→ **WHAT YOU HAVE TO DO**
If an entry holds a picture, leave that picture out; copy everything else exactly.

→ **RECORDS PROVIDED**

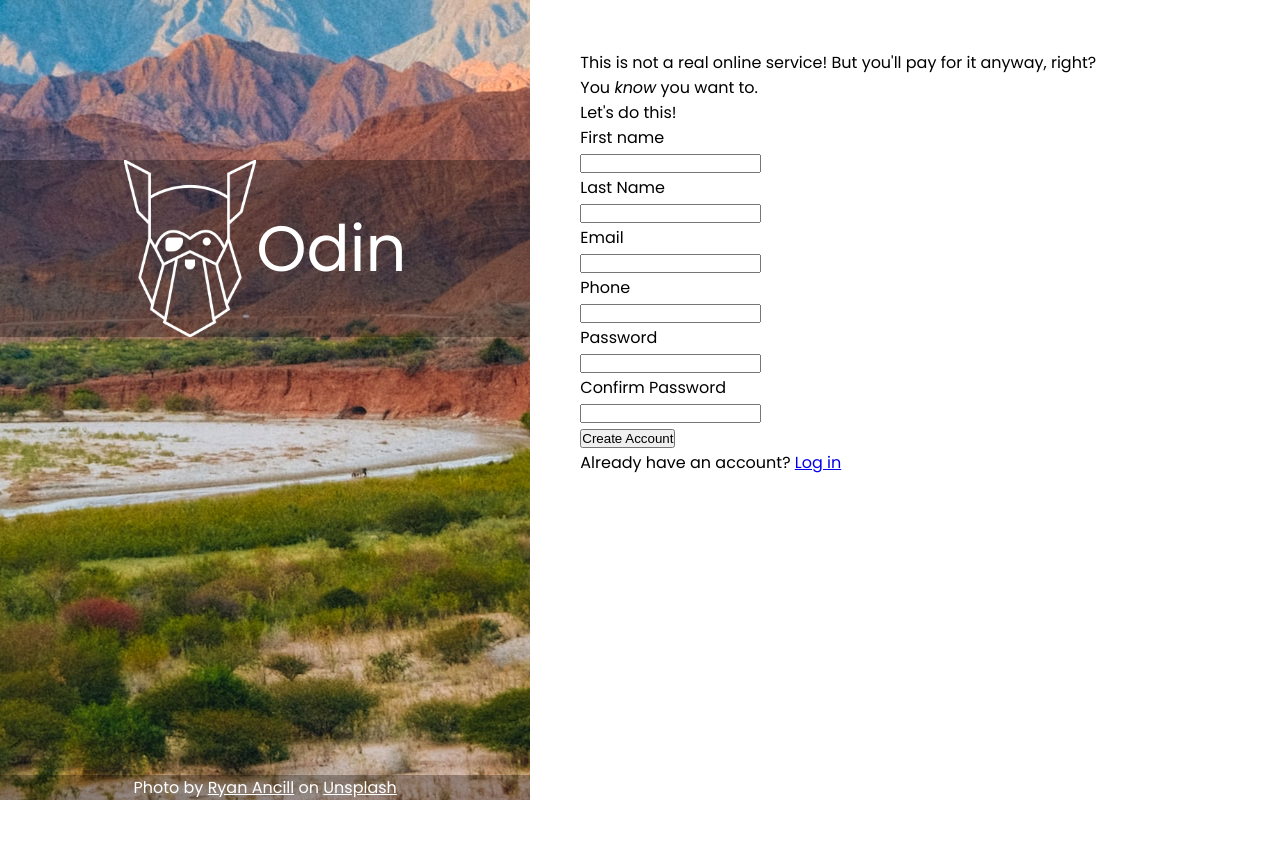
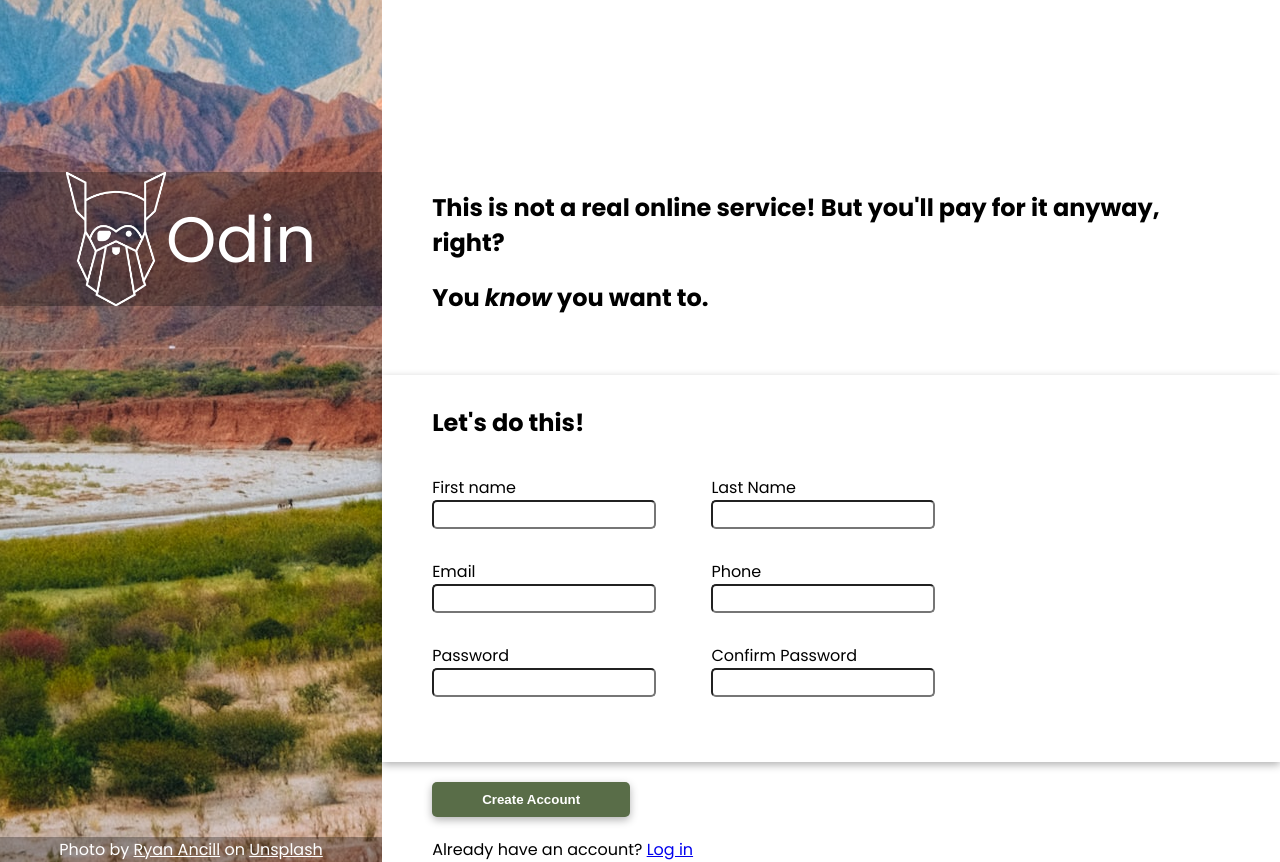
Before and after one commit to ordehi/odin-signup-form, a plain HTML site: page index.html in a window 1280 px wide. Before the commit the page ends 800 px from the top, so only its background shows below. Drawn offline with Linux system fonts and the light colour scheme.

Commit message:
add styles before interactivity

```diff
--- a/index.html
+++ b/index.html
@@ -19,7 +19,7 @@
         </div>
       </div>
       <div class="signup">
-        <div class="description">
+        <div class="signup-description">
           <p>
             This is not a real online service! But you'll pay for it anyway,
             right?
@@ -27,31 +27,39 @@
           <p>You <em>know</em> you want to.</p>
         </div>
         <form action="#" class="signup-form">
-          <legend class="cta">Let's do this!</legend>
+          <div class="signup-form-inputArea">
+            <legend class="signup-form-cta">Let's do this!</legend>
             <ul class="signup-form-inputs">
-            <li class="input-group">
+              <li>
                 <label for="fname">First name</label>
                 <input type="text" name="fname" id="fname" />
+              </li>
+              <li>
                 <label for="lname">Last Name</label>
                 <input type="text" name="lname" id="lname" />
               </li>
-            <li class="input-group">
+              <li>
                 <label for="email">Email</label>
                 <input type="email" name="email" id="email" />
+              </li>
+              <li>
                 <label for="phone">Phone</label>
                 <input type="tel" name="phone" id="phone" />
               </li>
-            <li class="input-group">
+              <li>
                 <label for="password">Password</label>
                 <input type="password" name="password" id="password" />
+              </li>
+              <li>
                 <label for="c_password">Confirm Password</label>
                 <input type="password" name="c_password" id="c_password" />
               </li>
             </ul>
-          <div class="create">
+          </div>
+          <div class="signup-form-create">
             <button type="submit">Create Account</button>
           </div>
-          <div class="already">
+          <div class="signup-form-login">
             <p>Already have an account? <a href="#">Log in</a></p>
           </div>
         </form>
--- a/styles.css
+++ b/styles.css
@@ -3,6 +3,11 @@
 :root {
   --logo-bg: rgba(0, 0, 0, 0.3);
   --logo-color: white;
+  --signup-el-pd: 0 50px;
+  --signup-el-pd-sm: 10px 20px;
+  --create-btn-color: #596D48;
+  --input-radius: 5px;
+  --general-shadow: 0 3px 8px rgba(0, 0, 0, 0.3);
 }
 
 *, *::before, *::after {
@@ -61,30 +66,115 @@ body {
   flex-grow: 4;
   display: flex;
   flex-direction: column;
-  padding: 50px;
+  background-color: ;
+}
+
+.signup-description, .signup-form-inputArea, .signup-form-create, .signup-form-login {
+  padding: var(--signup-el-pd);
+}
+
+.signup-description {
+  padding-top: 20%;
+  padding-bottom: 50px;
+}
+
+.signup-description p {
+  padding: 10px 0;
+  font-size: 1.5rem;
+  font-weight: 700;
+}
+
+.signup-form {
+  width: 100%;
+  flex-grow: 1;
+}
+
+.signup-form-cta {
+  font-size: 1.5rem;
+  font-weight: 700;
+  padding-bottom: 20px;
+}
+
+.signup-form-inputArea {
+  width: 100%;
+  padding-top: 30px;
+  padding-bottom: 50px;
+  box-shadow: var(--general-shadow);
 }
 
 .signup-form-inputs {
   display: flex;
-  flex-direction: column;
+  flex-wrap: wrap;
+  max-width: 70%;
   list-style-type: none;
+}
+
+.signup-form-inputs li {
+  width: min(350px, 50%);
+  margin: 15px 0;
+}
+
+.signup-form-inputs input {
+  min-width: 80%;
+  padding: var(--input-radius);
+  border-radius: 5px;
 }
 
 .signup-form label {
   display: block;
 }
 
-@media screen and (max-width: 860px) {
+.signup-form-create button {
+  padding: 10px 50px;
+  margin: 20px 0;
+  border: 0;
+  border-radius: var(--input-radius);
+  font-weight: 700;
+  color: white;
+  background-color: var(--create-btn-color);
+  box-shadow: var(--general-shadow);
+}
+
+@media screen and (max-width: 840px) {
   .container {
     flex-direction: column;
   }
 
   .cover {
-    flex-grow: 4;
     justify-content: center;
+    max-height: 20vh;
+  }
+
+  .logo {
+    max-height: 20vh;
+  }
+
+  .logo-img {
+    width: max(80px, 15vw);
+    padding: 10px;
   }
 
   .attribution {
     display: none;
   }
+
+  .signup-description {
+    padding-top: 10px;
+    padding-bottom: 10px;
+  }
+
+  .signup-form-inputs li {
+    margin: 5px 0;
+    width: min(250px, 100%);
+  }
+
+  .signup-form-inputs input {
+    width: max(200px, 100%);
+  }
 }
+
+@media screen and (max-width: 320px) {
+  .signup-description, .signup-form-inputArea, .signup-form-create, .signup-form-login {
+    padding: var(--signup-el-pd-sm);
+  }
+}
```
Lines whose indentation alone changed are shown as unchanged.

→ **ANSWER TO THIS EXERCISE**
Before and after one commit to ordehi/odin-signup-form, a plain HTML site: page index.html in a window 1280 px wide. Before the commit the page ends 800 px from the top, so only its background shows below. Drawn offline with Linux system fonts and the light colour scheme.

Commit message:
add styles before interactivity

```diff
--- a/index.html
+++ b/index.html
@@ -19,7 +19,7 @@
         </div>
       </div>
       <div class="signup">
-        <div class="description">
+        <div class="signup-description">
           <p>
             This is not a real online service! But you'll pay for it anyway,
             right?
@@ -27,31 +27,39 @@
           <p>You <em>know</em> you want to.</p>
         </div>
         <form action="#" class="signup-form">
-          <legend class="cta">Let's do this!</legend>
+          <div class="signup-form-inputArea">
+            <legend class="signup-form-cta">Let's do this!</legend>
             <ul class="signup-form-inputs">
-            <li class="input-group">
+              <li>
                 <label for="fname">First name</label>
                 <input type="text" name="fname" id="fname" />
+              </li>
+              <li>
                 <label for="lname">Last Name</label>
                 <input type="text" name="lname" id="lname" />
               </li>
-            <li class="input-group">
+              <li>
                 <label for="email">Email</label>
                 <input type="email" name="email" id="email" />
+              </li>
+              <li>
                 <label for="phone">Phone</label>
                 <input type="tel" name="phone" id="phone" />
               </li>
-            <li class="input-group">
+              <li>
                 <label for="password">Password</label>
                 <input type="password" name="password" id="password" />
+              </li>
+              <li>
                 <label for="c_password">Confirm Password</label>
                 <input type="password" name="c_password" id="c_password" />
               </li>
             </ul>
-          <div class="create">
+          </div>
+          <div class="signup-form-create">
             <button type="submit">Create Account</button>
           </div>
-          <div class="already">
+          <div class="signup-form-login">
             <p>Already have an account? <a href="#">Log in</a></p>
           </div>
         </form>
--- a/styles.css
+++ b/styles.css
@@ -3,6 +3,11 @@
 :root {
   --logo-bg: rgba(0, 0, 0, 0.3);
   --logo-color: white;
+  --signup-el-pd: 0 50px;
+  --signup-el-pd-sm: 10px 20px;
+  --create-btn-color: #596D48;
+  --input-radius: 5px;
+  --general-shadow: 0 3px 8px rgba(0, 0, 0, 0.3);
 }
 
 *, *::before, *::after {
@@ -61,30 +66,115 @@ body {
   flex-grow: 4;
   display: flex;
   flex-direction: column;
-  padding: 50px;
+  background-color: ;
+}
+
+.signup-description, .signup-form-inputArea, .signup-form-create, .signup-form-login {
+  padding: var(--signup-el-pd);
+}
+
+.signup-description {
+  padding-top: 20%;
+  padding-bottom: 50px;
+}
+
+.signup-description p {
+  padding: 10px 0;
+  font-size: 1.5rem;
+  font-weight: 700;
+}
+
+.signup-form {
+  width: 100%;
+  flex-grow: 1;
+}
+
+.signup-form-cta {
+  font-size: 1.5rem;
+  font-weight: 700;
+  padding-bottom: 20px;
+}
+
+.signup-form-inputArea {
+  width: 100%;
+  padding-top: 30px;
+  padding-bottom: 50px;
+  box-shadow: var(--general-shadow);
 }
 
 .signup-form-inputs {
   display: flex;
-  flex-direction: column;
+  flex-wrap: wrap;
+  max-width: 70%;
   list-style-type: none;
+}
+
+.signup-form-inputs li {
+  width: min(350px, 50%);
+  margin: 15px 0;
+}
+
+.signup-form-inputs input {
+  min-width: 80%;
+  padding: var(--input-radius);
+  border-radius: 5px;
 }
 
 .signup-form label {
   display: block;
 }
 
-@media screen and (max-width: 860px) {
+.signup-form-create button {
+  padding: 10px 50px;
+  margin: 20px 0;
+  border: 0;
+  border-radius: var(--input-radius);
+  font-weight: 700;
+  color: white;
+  background-color: var(--create-btn-color);
+  box-shadow: var(--general-shadow);
+}
+
+@media screen and (max-width: 840px) {
   .container {
     flex-direction: column;
   }
 
   .cover {
-    flex-grow: 4;
     justify-content: center;
+    max-height: 20vh;
+  }
+
+  .logo {
+    max-height: 20vh;
+  }
+
+  .logo-img {
+    width: max(80px, 15vw);
+    padding: 10px;
   }
 
   .attribution {
     display: none;
   }
+
+  .signup-description {
+    padding-top: 10px;
+    padding-bottom: 10px;
+  }
+
+  .signup-form-inputs li {
+    margin: 5px 0;
+    width: min(250px, 100%);
+  }
+
+  .signup-form-inputs input {
+    width: max(200px, 100%);
+  }
 }
+
+@media screen and (max-width: 320px) {
+  .signup-description, .signup-form-inputArea, .signup-form-create, .signup-form-login {
+    padding: var(--signup-el-pd-sm);
+  }
+}
```
Lines whose indentation alone changed are shown as unchanged.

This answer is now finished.